== Entries shown ==

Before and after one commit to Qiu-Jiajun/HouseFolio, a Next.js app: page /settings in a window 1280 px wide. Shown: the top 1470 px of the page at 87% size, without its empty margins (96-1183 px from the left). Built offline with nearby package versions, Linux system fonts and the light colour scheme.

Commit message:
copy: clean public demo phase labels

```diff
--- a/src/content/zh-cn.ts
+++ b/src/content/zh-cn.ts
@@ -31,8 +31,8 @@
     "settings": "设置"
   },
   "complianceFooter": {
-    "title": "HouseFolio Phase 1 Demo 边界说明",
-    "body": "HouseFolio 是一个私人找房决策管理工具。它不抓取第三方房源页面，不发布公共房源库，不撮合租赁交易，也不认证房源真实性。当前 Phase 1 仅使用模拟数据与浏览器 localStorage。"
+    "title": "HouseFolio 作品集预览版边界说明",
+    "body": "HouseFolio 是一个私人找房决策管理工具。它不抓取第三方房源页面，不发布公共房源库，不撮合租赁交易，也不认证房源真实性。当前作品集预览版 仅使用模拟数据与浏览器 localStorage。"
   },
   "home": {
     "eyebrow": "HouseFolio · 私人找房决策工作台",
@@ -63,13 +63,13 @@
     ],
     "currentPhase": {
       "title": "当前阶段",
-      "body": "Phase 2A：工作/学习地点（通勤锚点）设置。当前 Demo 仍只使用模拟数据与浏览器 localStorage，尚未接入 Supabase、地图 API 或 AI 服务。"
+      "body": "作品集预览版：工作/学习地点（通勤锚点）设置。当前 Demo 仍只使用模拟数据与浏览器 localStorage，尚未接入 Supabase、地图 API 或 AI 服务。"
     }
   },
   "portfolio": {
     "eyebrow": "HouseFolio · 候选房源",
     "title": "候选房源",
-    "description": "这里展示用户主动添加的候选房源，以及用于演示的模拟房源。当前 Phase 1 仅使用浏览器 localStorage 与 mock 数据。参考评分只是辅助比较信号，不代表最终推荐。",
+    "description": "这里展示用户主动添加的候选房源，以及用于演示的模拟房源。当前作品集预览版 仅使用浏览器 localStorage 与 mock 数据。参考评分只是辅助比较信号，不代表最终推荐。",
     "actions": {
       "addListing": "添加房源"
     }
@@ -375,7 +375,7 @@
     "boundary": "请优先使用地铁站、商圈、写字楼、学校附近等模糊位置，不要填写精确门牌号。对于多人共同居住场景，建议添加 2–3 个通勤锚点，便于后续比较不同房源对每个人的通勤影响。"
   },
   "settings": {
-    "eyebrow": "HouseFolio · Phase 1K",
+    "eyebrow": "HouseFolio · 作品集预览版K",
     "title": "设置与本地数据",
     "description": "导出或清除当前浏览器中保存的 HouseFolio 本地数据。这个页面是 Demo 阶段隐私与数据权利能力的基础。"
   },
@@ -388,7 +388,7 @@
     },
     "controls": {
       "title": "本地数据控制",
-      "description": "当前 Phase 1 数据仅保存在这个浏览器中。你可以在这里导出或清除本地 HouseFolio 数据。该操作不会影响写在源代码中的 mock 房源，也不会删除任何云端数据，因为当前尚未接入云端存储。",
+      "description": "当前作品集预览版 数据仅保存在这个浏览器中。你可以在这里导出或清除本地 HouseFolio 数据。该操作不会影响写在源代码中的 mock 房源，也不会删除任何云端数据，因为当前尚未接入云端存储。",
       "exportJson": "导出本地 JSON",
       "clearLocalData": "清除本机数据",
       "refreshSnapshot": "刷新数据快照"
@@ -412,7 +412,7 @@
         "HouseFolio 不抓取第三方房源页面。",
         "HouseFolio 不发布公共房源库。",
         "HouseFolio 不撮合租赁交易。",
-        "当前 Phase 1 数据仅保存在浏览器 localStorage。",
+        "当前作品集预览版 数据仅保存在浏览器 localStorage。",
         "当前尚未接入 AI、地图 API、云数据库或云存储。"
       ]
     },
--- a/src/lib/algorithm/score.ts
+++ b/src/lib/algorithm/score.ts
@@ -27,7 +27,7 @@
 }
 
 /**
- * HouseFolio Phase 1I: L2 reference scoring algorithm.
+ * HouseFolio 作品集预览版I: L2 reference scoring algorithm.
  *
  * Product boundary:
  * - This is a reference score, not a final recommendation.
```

===

What you are asked to do —
Line by line, copy the data above.

Reply to the task —
Before and after one commit to Qiu-Jiajun/HouseFolio, a Next.js app: page /settings in a window 1280 px wide. Shown: the top 1470 px of the page at 87% size, without its empty margins (96-1183 px from the left). Built offline with nearby package versions, Linux system fonts and the light colour scheme.

Commit message:
copy: clean public demo phase labels

```diff
--- a/src/content/zh-cn.ts
+++ b/src/content/zh-cn.ts
@@ -31,8 +31,8 @@
     "settings": "设置"
   },
   "complianceFooter": {
-    "title": "HouseFolio Phase 1 Demo 边界说明",
-    "body": "HouseFolio 是一个私人找房决策管理工具。它不抓取第三方房源页面，不发布公共房源库，不撮合租赁交易，也不认证房源真实性。当前 Phase 1 仅使用模拟数据与浏览器 localStorage。"
+    "title": "HouseFolio 作品集预览版边界说明",
+    "body": "HouseFolio 是一个私人找房决策管理工具。它不抓取第三方房源页面，不发布公共房源库，不撮合租赁交易，也不认证房源真实性。当前作品集预览版 仅使用模拟数据与浏览器 localStorage。"
   },
   "home": {
     "eyebrow": "HouseFolio · 私人找房决策工作台",
@@ -63,13 +63,13 @@
     ],
     "currentPhase": {
       "title": "当前阶段",
-      "body": "Phase 2A：工作/学习地点（通勤锚点）设置。当前 Demo 仍只使用模拟数据与浏览器 localStorage，尚未接入 Supabase、地图 API 或 AI 服务。"
+      "body": "作品集预览版：工作/学习地点（通勤锚点）设置。当前 Demo 仍只使用模拟数据与浏览器 localStorage，尚未接入 Supabase、地图 API 或 AI 服务。"
     }
   },
   "portfolio": {
     "eyebrow": "HouseFolio · 候选房源",
     "title": "候选房源",
-    "description": "这里展示用户主动添加的候选房源，以及用于演示的模拟房源。当前 Phase 1 仅使用浏览器 localStorage 与 mock 数据。参考评分只是辅助比较信号，不代表最终推荐。",
+    "description": "这里展示用户主动添加的候选房源，以及用于演示的模拟房源。当前作品集预览版 仅使用浏览器 localStorage 与 mock 数据。参考评分只是辅助比较信号，不代表最终推荐。",
     "actions": {
       "addListing": "添加房源"
     }
@@ -375,7 +375,7 @@
     "boundary": "请优先使用地铁站、商圈、写字楼、学校附近等模糊位置，不要填写精确门牌号。对于多人共同居住场景，建议添加 2–3 个通勤锚点，便于后续比较不同房源对每个人的通勤影响。"
   },
   "settings": {
-    "eyebrow": "HouseFolio · Phase 1K",
+    "eyebrow": "HouseFolio · 作品集预览版K",
     "title": "设置与本地数据",
     "description": "导出或清除当前浏览器中保存的 HouseFolio 本地数据。这个页面是 Demo 阶段隐私与数据权利能力的基础。"
   },
@@ -388,7 +388,7 @@
     },
     "controls": {
       "title": "本地数据控制",
-      "description": "当前 Phase 1 数据仅保存在这个浏览器中。你可以在这里导出或清除本地 HouseFolio 数据。该操作不会影响写在源代码中的 mock 房源，也不会删除任何云端数据，因为当前尚未接入云端存储。",
+      "description": "当前作品集预览版 数据仅保存在这个浏览器中。你可以在这里导出或清除本地 HouseFolio 数据。该操作不会影响写在源代码中的 mock 房源，也不会删除任何云端数据，因为当前尚未接入云端存储。",
       "exportJson": "导出本地 JSON",
       "clearLocalData": "清除本机数据",
       "refreshSnapshot": "刷新数据快照"
@@ -412,7 +412,7 @@
         "HouseFolio 不抓取第三方房源页面。",
         "HouseFolio 不发布公共房源库。",
         "HouseFolio 不撮合租赁交易。",
-        "当前 Phase 1 数据仅保存在浏览器 localStorage。",
+        "当前作品集预览版 数据仅保存在浏览器 localStorage。",
         "当前尚未接入 AI、地图 API、云数据库或云存储。"
       ]
     },
--- a/src/lib/algorithm/score.ts
+++ b/src/lib/algorithm/score.ts
@@ -27,7 +27,7 @@
 }
 
 /**
- * HouseFolio Phase 1I: L2 reference scoring algorithm.
+ * HouseFolio 作品集预览版I: L2 reference scoring algorithm.
  *
  * Product boundary:
  * - This is a reference score, not a final recommendation.
```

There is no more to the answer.